The U.S. State Department, named in the suit along with the U.S. Fish and Wildlife Service, held hearings in Nebraska and elsewhere along the pipeline route last week on TransCanada Corp.'s application for an international permit to build the pipeline, which would haul bitumen extracted from Alberta tar sands to refineries in Oklahoma and the Texas Gulf Coast.
The decision is not expected until the end of the year, and conservation groups in their lawsuit said it is premature to start moving beetles and mowing prairie grass before the company has permission to build the hotly contested pipeline.
"To be working on the pipeline route when you don't have a permit and you're in a public process really makes a mockery of that public process," Noah Greenwald of the Center for Biological Diversity, one of the plaintiffs, said in an interview with The Times.
The Western Nebraska Resources Council and Friends of the Earth joined in the suit, which alleges that rare native grasses were cut down as part of the beetle project. They want the court to declare the endeavor a violation of the National Environmental Policy Act.

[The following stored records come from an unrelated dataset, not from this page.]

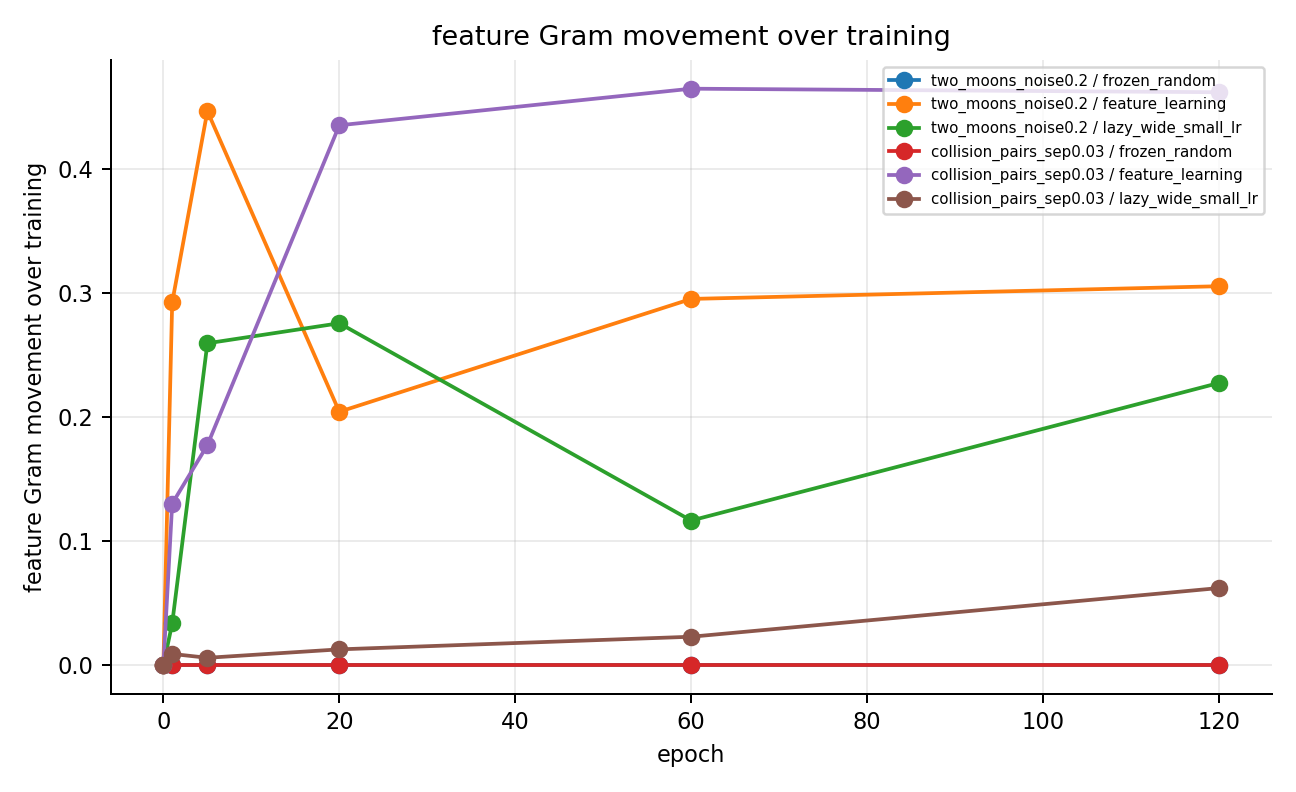
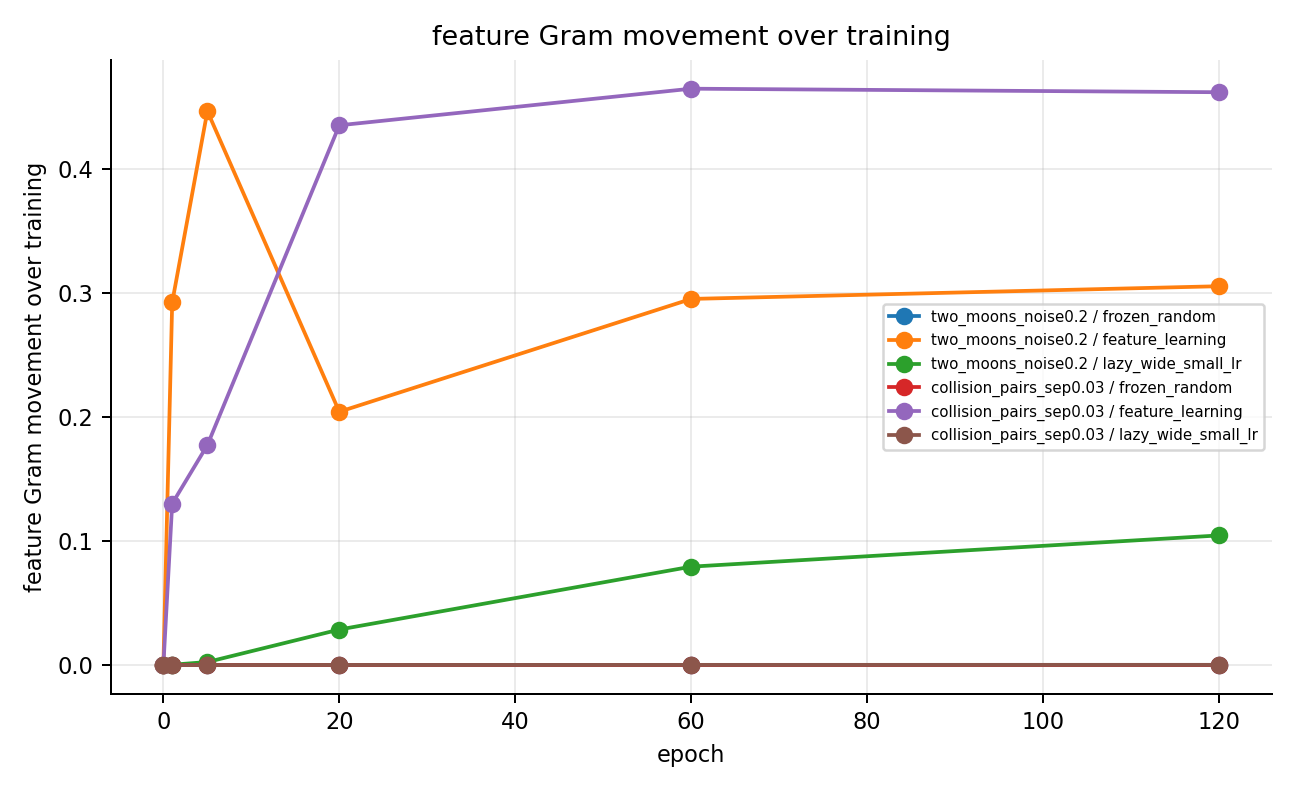
Tighten toy lazy feature dynamics control

diff --git a/experiments/002-feature-metric-dynamics/scripts/run_toy.py b/experiments/002-feature-metric-dynamics/scripts/run_toy.py
@@ -89,13 +89,24 @@ def train_regime(
     elif regime == "feature_learning":
         model = models.MLP(input_dim=train.x.shape[1], width=128, depth=2)
         lr = 1e-2
+        optimizer_kind = "adam"
     elif regime == "lazy_wide_small_lr":
-        model = models.MLP(input_dim=train.x.shape[1], width=512, depth=2)
-        lr = 5e-4
+        model = models.MLP(input_dim=train.x.shape[1], width=2048, depth=2)
+        lr = 5e-3
+        optimizer_kind = "sgd"
     else:
         raise ValueError(f"unknown regime: {regime}")
 
-    optimizer = torch.optim.Adam((p for p in model.parameters() if p.requires_grad), lr=lr)
+    if regime == "frozen_random":
+        optimizer_kind = "adam"
+
+    trainable_params = [p for p in model.parameters() if p.requires_grad]
+    if optimizer_kind == "adam":
+        optimizer = torch.optim.Adam(trainable_params, lr=lr)
+    elif optimizer_kind == "sgd":
+        optimizer = torch.optim.SGD(trainable_params, lr=lr)
+    else:
+        raise ValueError(f"unknown optimizer: {optimizer_kind}")
     loss_fn = nn.BCEWithLogitsLoss()
     checkpoints = sorted(set([0, 1, 5, 20, 60, epochs]))
 
@@ -166,6 +177,15 @@ def write_result_md(results: list[dict], command: str, out: Path) -> None:
         "",
         "Toy feature-metric dynamics completed for frozen random features, feature",
         "learning, and a lazy-ish wide/small-LR control.",
+        "",
+        "Interpretation checklist:",
+        "",
+        "- Feature learning should reduce tail/mixing on correctable metric-mismatch tasks.",
+        "- Frozen features should keep feature Gram movement at zero.",
+        "- The lazy-ish control now uses a wide MLP with SGD and small learning rate,",
+        "  so it should move the feature Gram much less than the feature-learning run.",
+        "- Synthetic opposite-label collision pairs are an intrinsic-ambiguity control:",
+        "  movement alone should not make them separable.",
         "",
         "| dataset | regime | tail@10% start | tail@10% final | mixing start | mixing final | movement final | train acc | test acc |",
         "| --- | --- | ---: | ---: | ---: | ---: | ---: | ---: | ---: |",

diff --git a/experiments/002-feature-metric-dynamics/result.md b/experiments/002-feature-metric-dynamics/result.md
@@ -9,28 +9,25 @@ Command: `python experiments/002-feature-metric-dynamics/scripts/run_toy.py --qu
 Toy feature-metric dynamics completed for frozen random features, feature
 learning, and a lazy-ish wide/small-LR control.
 
-Main observations:
+Interpretation:
 
-- On `two_moons_noise0.2`, feature learning moves the feature Gram matrix
-  (`movement=0.305`), lowers `tail@10%` from `0.082` to `0.053`, lowers
-  opposite-label kNN ratio from `0.044` to `0.028`, and improves train/test
-  accuracy.
-- On `collision_pairs_sep0.03`, feature learning moves the metric but does not
-  solve the task: tail remains near `1.0`, mixing remains near `0.55`, and
-  accuracy stays around chance. This is a useful negative control for intrinsic
-  contradictory local collisions.
-- The current lazy-ish control is not lazy enough: it still has nontrivial
-  feature Gram movement on two moons (`0.227`). The next version should use SGD,
-  smaller learning rate, and possibly wider networks.
+- On `two_moons_noise0.2`, feature learning reduces `tail@10%` from `0.082` to
+  `0.053`, lowers opposite-label kNN ratio from `0.044` to `0.028`, and reaches
+  `0.970` test accuracy.
+- The stricter lazy control now has much smaller feature movement than the
+  feature-learning run (`0.105` vs `0.305`) and does not reduce tail/mixing.
+- On `collision_pairs_sep0.03`, feature learning moves the feature Gram
+  (`0.462`) but leaves tail/mixing and accuracy essentially unchanged. This is a
+  good negative control for intrinsic contradictory local collisions.
 
 | dataset | regime | tail@10% start | tail@10% final | mixing start | mixing final | movement final | train acc | test acc |
 | --- | --- | ---: | ---: | ---: | ---: | ---: | ---: | ---: |
 | two_moons_noise0.2 | frozen_random | 0.085 | 0.085 | 0.050 | 0.050 | 0.000 | 0.887 | 0.917 |
 | two_moons_noise0.2 | feature_learning | 0.082 | 0.053 | 0.044 | 0.028 | 0.305 | 0.987 | 0.970 |
-| two_moons_noise0.2 | lazy_wide_small_lr | 0.076 | 0.071 | 0.049 | 0.031 | 0.227 | 0.987 | 0.977 |
+| two_moons_noise0.2 | lazy_wide_small_lr | 0.079 | 0.080 | 0.048 | 0.049 | 0.105 | 0.870 | 0.890 |
 | collision_pairs_sep0.03 | frozen_random | 0.999 | 0.999 | 0.547 | 0.547 | 0.000 | 0.507 | 0.507 |
 | collision_pairs_sep0.03 | feature_learning | 1.000 | 0.997 | 0.548 | 0.550 | 0.462 | 0.517 | 0.500 |
-| collision_pairs_sep0.03 | lazy_wide_small_lr | 1.000 | 0.995 | 0.553 | 0.550 | 0.062 | 0.530 | 0.497 |
+| collision_pairs_sep0.03 | lazy_wide_small_lr | 1.000 | 1.000 | 0.552 | 0.552 | 0.000 | 0.510 | 0.507 |
 
 ## Artifacts
 

diff --git a/progress.md b/progress.md
@@ -32,8 +32,9 @@
   - on synthetic opposite-label collision pairs, feature learning moved the
     metric but did not reduce tail/mixing or improve accuracy, supporting the
     intrinsic-ambiguity stress-test direction;
-  - lazy-ish control is not strict enough yet because feature Gram movement is
-    nontrivial.
+- Re-ran `002-feature-metric-dynamics` with a stricter lazy control (wide MLP +
+  SGD small LR): two-moons lazy feature movement dropped to `0.105`, while
+  collision-pair lazy movement is near zero (`0.0002`).
 - Push is not available until a remote is configured.
 
 ## Current Framing

diff --git a/todo.md b/todo.md
@@ -41,7 +41,7 @@
 - [ ] `001-spectral-tail-diagnostics`: theorem-bound audit for collision lower bounds.
 - [x] `002-feature-metric-dynamics`: toy quick run tracking feature Gram,
   `T_y^{K_t}(m)`, collisions, alignment, margin.
-- [ ] `002-feature-metric-dynamics`: replace lazy-ish control with stricter SGD
+- [x] `002-feature-metric-dynamics`: replace lazy-ish control with stricter SGD
   small-LR/wider lazy control.
 - [ ] `002-feature-metric-dynamics`: MNIST run tracking `K_t`,
   `T_y^{K_t}(m)`, collisions, alignment, margin.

Further, conservationists say the State Department's environmental review should have taken into account not just the beetles, but also migratory birds such as the critically endangered whooping cranes whose path northward from Texas goes several hundred miles along the pipeline route.
Michael George, a field supervisor for the Fish and Wildlife Service in Nebraska, said the federal government issued a permit to University of Nebraska researcher Wyatt Hoback to carry out the beetle relocation and research over the summer.
George said he understood that Hoback was paid separately by TransCanada for mitigation of pipeline impacts on the beetle.
"Our review of what he was doing was that it was all consistent with his permit. Now, the fact that he was funded by Keystone and they were benefiting from some of his work, yeah, there's no doubt about that," George said.
He also said the knowledge gained from Hoback's research is likely to prove invaluable to efforts to preserve the beetle. The mowing of the prairie grass, he said, was carried out under state authority and was intended to prevent carrion from returning to the pipeline right-of-way, and thus discourage the relocated beetles from returning because their food sources would be gone.
-- Kim Murphy in Seattle
Photo: A 100-foot-wide swath of prairie grass was mowed down through Nebraska in an effort to relocate and protect American burying beetles in advance of proposed construction of the Keystone XL oil pipeline. Credit: Bruce McIntosh / Center for Biological Diversity